> Information given:

######

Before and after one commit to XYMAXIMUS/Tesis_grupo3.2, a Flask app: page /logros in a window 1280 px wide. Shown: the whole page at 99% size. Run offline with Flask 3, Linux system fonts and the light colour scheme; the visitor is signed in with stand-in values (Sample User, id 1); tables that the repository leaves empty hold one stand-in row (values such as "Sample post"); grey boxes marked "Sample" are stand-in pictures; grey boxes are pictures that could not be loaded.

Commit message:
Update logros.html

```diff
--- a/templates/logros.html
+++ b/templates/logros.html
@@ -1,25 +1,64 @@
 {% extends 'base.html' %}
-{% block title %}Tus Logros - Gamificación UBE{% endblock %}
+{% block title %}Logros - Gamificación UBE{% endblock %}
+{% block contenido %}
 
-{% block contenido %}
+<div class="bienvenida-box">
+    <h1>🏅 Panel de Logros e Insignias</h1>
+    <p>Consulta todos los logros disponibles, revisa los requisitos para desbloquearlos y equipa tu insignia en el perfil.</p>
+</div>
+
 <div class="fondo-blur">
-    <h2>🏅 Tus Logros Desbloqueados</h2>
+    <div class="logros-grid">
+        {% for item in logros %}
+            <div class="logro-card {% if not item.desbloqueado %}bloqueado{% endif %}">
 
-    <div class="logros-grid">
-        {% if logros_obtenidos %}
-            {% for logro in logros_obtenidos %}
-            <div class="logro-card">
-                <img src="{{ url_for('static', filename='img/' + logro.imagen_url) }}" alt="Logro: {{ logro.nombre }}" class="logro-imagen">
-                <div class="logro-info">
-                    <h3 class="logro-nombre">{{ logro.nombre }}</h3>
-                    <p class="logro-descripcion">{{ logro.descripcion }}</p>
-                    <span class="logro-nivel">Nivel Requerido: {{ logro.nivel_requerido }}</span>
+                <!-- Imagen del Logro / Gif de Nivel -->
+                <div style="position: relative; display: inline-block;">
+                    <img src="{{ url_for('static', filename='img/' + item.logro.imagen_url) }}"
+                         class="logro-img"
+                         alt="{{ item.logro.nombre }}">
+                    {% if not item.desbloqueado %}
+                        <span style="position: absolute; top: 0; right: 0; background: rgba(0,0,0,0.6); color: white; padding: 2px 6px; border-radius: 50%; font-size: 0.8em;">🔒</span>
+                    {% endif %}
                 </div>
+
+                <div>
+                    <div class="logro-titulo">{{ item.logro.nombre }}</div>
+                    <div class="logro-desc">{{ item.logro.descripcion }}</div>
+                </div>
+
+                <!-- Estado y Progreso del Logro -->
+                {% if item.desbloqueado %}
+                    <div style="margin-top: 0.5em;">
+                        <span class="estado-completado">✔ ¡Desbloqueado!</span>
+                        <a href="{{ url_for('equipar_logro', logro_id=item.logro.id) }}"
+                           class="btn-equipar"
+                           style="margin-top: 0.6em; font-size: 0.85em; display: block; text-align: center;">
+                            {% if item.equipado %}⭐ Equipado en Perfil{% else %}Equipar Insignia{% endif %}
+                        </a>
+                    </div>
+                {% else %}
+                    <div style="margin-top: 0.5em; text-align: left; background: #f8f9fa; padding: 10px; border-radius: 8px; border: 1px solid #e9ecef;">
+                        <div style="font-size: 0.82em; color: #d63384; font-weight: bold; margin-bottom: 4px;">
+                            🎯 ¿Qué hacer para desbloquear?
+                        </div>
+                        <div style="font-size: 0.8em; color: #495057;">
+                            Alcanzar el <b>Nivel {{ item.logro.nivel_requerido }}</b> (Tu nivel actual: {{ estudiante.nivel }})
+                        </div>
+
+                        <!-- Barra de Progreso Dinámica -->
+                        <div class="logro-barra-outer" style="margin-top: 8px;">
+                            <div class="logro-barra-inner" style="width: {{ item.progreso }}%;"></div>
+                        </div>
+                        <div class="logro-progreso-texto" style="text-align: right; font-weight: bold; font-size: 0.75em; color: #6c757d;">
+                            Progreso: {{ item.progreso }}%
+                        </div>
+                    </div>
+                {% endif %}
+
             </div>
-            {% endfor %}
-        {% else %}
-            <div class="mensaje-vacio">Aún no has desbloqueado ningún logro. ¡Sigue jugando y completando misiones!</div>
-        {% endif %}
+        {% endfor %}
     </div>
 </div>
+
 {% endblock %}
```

######

> Problem to solve: Set down each record above without changing a single word.

> Response to this task:
Before and after one commit to XYMAXIMUS/Tesis_grupo3.2, a Flask app: page /logros in a window 1280 px wide. Shown: the whole page at 99% size. Run offline with Flask 3, Linux system fonts and the light colour scheme; the visitor is signed in with stand-in values (Sample User, id 1); tables that the repository leaves empty hold one stand-in row (values such as "Sample post"); grey boxes marked "Sample" are stand-in pictures; grey boxes are pictures that could not be loaded.

Commit message:
Update logros.html

```diff
--- a/templates/logros.html
+++ b/templates/logros.html
@@ -1,25 +1,64 @@
 {% extends 'base.html' %}
-{% block title %}Tus Logros - Gamificación UBE{% endblock %}
+{% block title %}Logros - Gamificación UBE{% endblock %}
+{% block contenido %}
 
-{% block contenido %}
+<div class="bienvenida-box">
+    <h1>🏅 Panel de Logros e Insignias</h1>
+    <p>Consulta todos los logros disponibles, revisa los requisitos para desbloquearlos y equipa tu insignia en el perfil.</p>
+</div>
+
 <div class="fondo-blur">
-    <h2>🏅 Tus Logros Desbloqueados</h2>
+    <div class="logros-grid">
+        {% for item in logros %}
+            <div class="logro-card {% if not item.desbloqueado %}bloqueado{% endif %}">
 
-    <div class="logros-grid">
-        {% if logros_obtenidos %}
-            {% for logro in logros_obtenidos %}
-            <div class="logro-card">
-                <img src="{{ url_for('static', filename='img/' + logro.imagen_url) }}" alt="Logro: {{ logro.nombre }}" class="logro-imagen">
-                <div class="logro-info">
-                    <h3 class="logro-nombre">{{ logro.nombre }}</h3>
-                    <p class="logro-descripcion">{{ logro.descripcion }}</p>
-                    <span class="logro-nivel">Nivel Requerido: {{ logro.nivel_requerido }}</span>
+                <!-- Imagen del Logro / Gif de Nivel -->
+                <div style="position: relative; display: inline-block;">
+                    <img src="{{ url_for('static', filename='img/' + item.logro.imagen_url) }}"
+                         class="logro-img"
+                         alt="{{ item.logro.nombre }}">
+                    {% if not item.desbloqueado %}
+                        <span style="position: absolute; top: 0; right: 0; background: rgba(0,0,0,0.6); color: white; padding: 2px 6px; border-radius: 50%; font-size: 0.8em;">🔒</span>
+                    {% endif %}
                 </div>
+
+                <div>
+                    <div class="logro-titulo">{{ item.logro.nombre }}</div>
+                    <div class="logro-desc">{{ item.logro.descripcion }}</div>
+                </div>
+
+                <!-- Estado y Progreso del Logro -->
+                {% if item.desbloqueado %}
+                    <div style="margin-top: 0.5em;">
+                        <span class="estado-completado">✔ ¡Desbloqueado!</span>
+                        <a href="{{ url_for('equipar_logro', logro_id=item.logro.id) }}"
+                           class="btn-equipar"
+                           style="margin-top: 0.6em; font-size: 0.85em; display: block; text-align: center;">
+                            {% if item.equipado %}⭐ Equipado en Perfil{% else %}Equipar Insignia{% endif %}
+                        </a>
+                    </div>
+                {% else %}
+                    <div style="margin-top: 0.5em; text-align: left; background: #f8f9fa; padding: 10px; border-radius: 8px; border: 1px solid #e9ecef;">
+                        <div style="font-size: 0.82em; color: #d63384; font-weight: bold; margin-bottom: 4px;">
+                            🎯 ¿Qué hacer para desbloquear?
+                        </div>
+                        <div style="font-size: 0.8em; color: #495057;">
+                            Alcanzar el <b>Nivel {{ item.logro.nivel_requerido }}</b> (Tu nivel actual: {{ estudiante.nivel }})
+                        </div>
+
+                        <!-- Barra de Progreso Dinámica -->
+                        <div class="logro-barra-outer" style="margin-top: 8px;">
+                            <div class="logro-barra-inner" style="width: {{ item.progreso }}%;"></div>
+                        </div>
+                        <div class="logro-progreso-texto" style="text-align: right; font-weight: bold; font-size: 0.75em; color: #6c757d;">
+                            Progreso: {{ item.progreso }}%
+                        </div>
+                    </div>
+                {% endif %}
+
             </div>
-            {% endfor %}
-        {% else %}
-            <div class="mensaje-vacio">Aún no has desbloqueado ningún logro. ¡Sigue jugando y completando misiones!</div>
-        {% endif %}
+        {% endfor %}
     </div>
 </div>
+
 {% endblock %}
```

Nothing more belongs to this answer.